Tag Archive for: my teen is so judgmental

Helping Our Kids Gain Perspective

Talking with a mom the other day, I smiled realizing that she needed a dose of perspective.  It was hard for her to understand the difficulty another mother was having in raising her kids.  “If only she would __________, her son wouldn’t act that way.  It’s her own fault.  As expected, this mom espoused the virtues of how her child was better equipped because she was parenting the right way.

It’s easy to think we can parent another kid better when we have tunnel vision based on only our experience with our kid.  All kids are different, just like all of our husbands are different, and our moms are different, and we are different.  Put our different ideas, thoughts, and reactions together, and only God knows how our kids will turn out when they leave the nest.

Yes, we do the best we can and have to trust God with the outcome.  Are there things we could have done differently?  Of course.  Will we regret some of our reactions?  Probably.  But do we trust that God will work all our parenting issues out for His glory?  I hope the answer is yes–even when it turns out differently than we want.

But the question for this blog post has to do with our kids’ perspective.  How do we teach our kids to not have that same tunnel vision?  How do we teach them to think of the other person’s situation with grace and empathy?  How do we teach them to be humble when others are struggling?

At the risk of sounding too simplistic, the answer comes from helping our kids see their situations from the other person’s point of view.

Let me explain through an example.

Erin comes home from school upset at how a friend Sara treated her unfairly.  You listen patiently as your daughter goes on and on about the injustice of what happened.  Once she has finally exhausted her words and her anger is starting to dissipate and you’ve shown her the empathy she needs, you might begin asking questions to get past the emotion of her judgment.

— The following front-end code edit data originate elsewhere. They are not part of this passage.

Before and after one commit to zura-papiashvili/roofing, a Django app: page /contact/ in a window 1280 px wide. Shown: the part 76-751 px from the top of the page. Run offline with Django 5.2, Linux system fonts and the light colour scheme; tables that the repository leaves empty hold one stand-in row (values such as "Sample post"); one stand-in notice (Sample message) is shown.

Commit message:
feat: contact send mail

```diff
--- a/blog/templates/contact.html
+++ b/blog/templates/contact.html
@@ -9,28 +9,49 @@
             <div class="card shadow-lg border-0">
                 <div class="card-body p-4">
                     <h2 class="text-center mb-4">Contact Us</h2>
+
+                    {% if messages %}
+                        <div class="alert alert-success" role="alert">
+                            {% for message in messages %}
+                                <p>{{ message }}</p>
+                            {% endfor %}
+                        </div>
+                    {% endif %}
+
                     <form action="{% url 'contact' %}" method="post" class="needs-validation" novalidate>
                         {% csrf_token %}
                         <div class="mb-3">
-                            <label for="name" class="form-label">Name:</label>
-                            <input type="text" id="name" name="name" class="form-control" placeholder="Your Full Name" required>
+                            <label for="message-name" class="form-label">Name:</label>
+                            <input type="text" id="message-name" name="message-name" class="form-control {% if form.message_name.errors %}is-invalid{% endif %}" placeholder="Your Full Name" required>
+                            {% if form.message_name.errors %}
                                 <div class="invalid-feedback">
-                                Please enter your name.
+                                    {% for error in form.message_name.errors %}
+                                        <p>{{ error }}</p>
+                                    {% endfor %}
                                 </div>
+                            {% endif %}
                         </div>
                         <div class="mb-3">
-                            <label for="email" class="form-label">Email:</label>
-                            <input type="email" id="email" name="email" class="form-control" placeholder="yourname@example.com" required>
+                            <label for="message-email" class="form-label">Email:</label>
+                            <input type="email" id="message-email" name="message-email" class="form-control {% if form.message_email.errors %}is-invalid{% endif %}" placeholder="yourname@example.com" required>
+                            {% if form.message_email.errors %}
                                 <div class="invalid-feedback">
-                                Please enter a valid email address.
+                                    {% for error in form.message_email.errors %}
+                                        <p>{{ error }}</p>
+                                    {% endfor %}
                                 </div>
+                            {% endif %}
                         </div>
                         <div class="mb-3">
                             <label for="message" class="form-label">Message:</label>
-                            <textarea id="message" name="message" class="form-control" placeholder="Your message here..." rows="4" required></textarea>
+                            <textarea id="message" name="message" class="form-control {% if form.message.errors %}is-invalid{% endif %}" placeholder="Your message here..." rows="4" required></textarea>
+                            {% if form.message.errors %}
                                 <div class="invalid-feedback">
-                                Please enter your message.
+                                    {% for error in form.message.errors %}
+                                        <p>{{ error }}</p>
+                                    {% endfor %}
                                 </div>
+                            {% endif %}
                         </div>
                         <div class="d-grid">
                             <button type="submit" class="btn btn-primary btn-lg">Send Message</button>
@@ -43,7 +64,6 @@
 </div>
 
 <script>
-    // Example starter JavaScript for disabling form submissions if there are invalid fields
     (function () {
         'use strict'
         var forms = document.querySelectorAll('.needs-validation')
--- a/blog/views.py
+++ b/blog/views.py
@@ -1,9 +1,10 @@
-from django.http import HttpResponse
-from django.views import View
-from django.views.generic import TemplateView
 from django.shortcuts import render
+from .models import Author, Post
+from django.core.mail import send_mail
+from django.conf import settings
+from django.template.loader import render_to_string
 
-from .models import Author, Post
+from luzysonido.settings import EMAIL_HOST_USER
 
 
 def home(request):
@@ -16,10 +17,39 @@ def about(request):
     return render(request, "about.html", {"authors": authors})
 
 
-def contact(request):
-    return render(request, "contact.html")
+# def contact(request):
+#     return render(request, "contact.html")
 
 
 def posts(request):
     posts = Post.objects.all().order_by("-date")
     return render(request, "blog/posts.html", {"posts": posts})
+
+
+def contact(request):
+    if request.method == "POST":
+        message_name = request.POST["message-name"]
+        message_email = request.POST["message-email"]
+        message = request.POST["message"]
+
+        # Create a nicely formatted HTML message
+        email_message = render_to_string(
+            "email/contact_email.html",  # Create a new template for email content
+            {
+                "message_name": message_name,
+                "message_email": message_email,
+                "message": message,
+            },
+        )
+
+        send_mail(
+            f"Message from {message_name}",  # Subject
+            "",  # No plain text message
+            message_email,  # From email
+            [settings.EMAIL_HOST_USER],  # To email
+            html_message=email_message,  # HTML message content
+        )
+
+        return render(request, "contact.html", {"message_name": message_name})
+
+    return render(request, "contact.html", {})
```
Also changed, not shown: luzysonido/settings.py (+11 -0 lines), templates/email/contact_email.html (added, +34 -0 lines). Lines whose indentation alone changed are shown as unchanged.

  1. I know you are really hurting.  I’m sure I’d feel the same way if I were in your shoes.  You have every right to be upset.  Would it be okay if we talk about Sara for a few minutes?
  2. What do you think might have triggered her reaction?
  3. What do you know about Sara–her personality, her home life, her friends?
  4. Do you know if there was anything that might have set her off — maybe she started her period, or had a fight with her mom or a boyfriend?
  5. Could you have accidentally done something that made her target you with her outburst?
  6. Does she have a reason to maybe be jealous of you?
  7. How have you responded to her so far?
  8. What could you do to show her grace and show her the Jesus in you?

Ephesians 4:2-4

Always be humble and gentle. Be patient with each other, making allowance for each other’s faults because of your love.  Make every effort to keep yourselves united in the Spirit, binding yourselves together with peace.  For there is one body and one Spirit, just as you have been called to one glorious hope for the future.

Having these deep conversations with our kids can help them think outside their own box.  Perhaps by talking about the other person involved, they will begin to put themselves in the other person’s shoes and see something outside of their own idea of justice.  Hopefully, Erin will see that Sara needs some grace in the situation and if she were in Sara’s shoes, the world may look differently.

Just like the mom in the first story, maybe God gave her some great mothering instincts as a result of the parenting she received.  Or she is good at gleaning information from parenting books.  Maybe the other mother has a strong-willed child or one that keeps her up at night.  Perhaps she grew up without a nurturing mother and is having to learn the ropes of parenting without a healthy role model. 

It is easy to make snap judgments about another person until we know the whole story.  And teaching our kids to look beyond the surface of relationships and situations can help them gain perspective in how to extend grace rather than remain in their own world of injustice. 

Dare you to have some deep conversations with your teens when they are in situations where they want to judge the other person.  Maybe they’ll see that there is always more than one perspective.

“Let go..and Let God”,

 

Would you like a different perspective in your own parenting?  With All Due Respect is about deepening your relationship with God and your kids.  In it you’ll find real life stories about moms who have chosen to look at parenting from a different perspective.  You’ll also find questions to think through your own parenting situations. Most moms have told us that the book has stretched them in looking at parenting with the focus of a healthy launch.  Why no grab a few friends and read through the book together?  Or maybe treat you and a friend to a copy for Mother’s Day.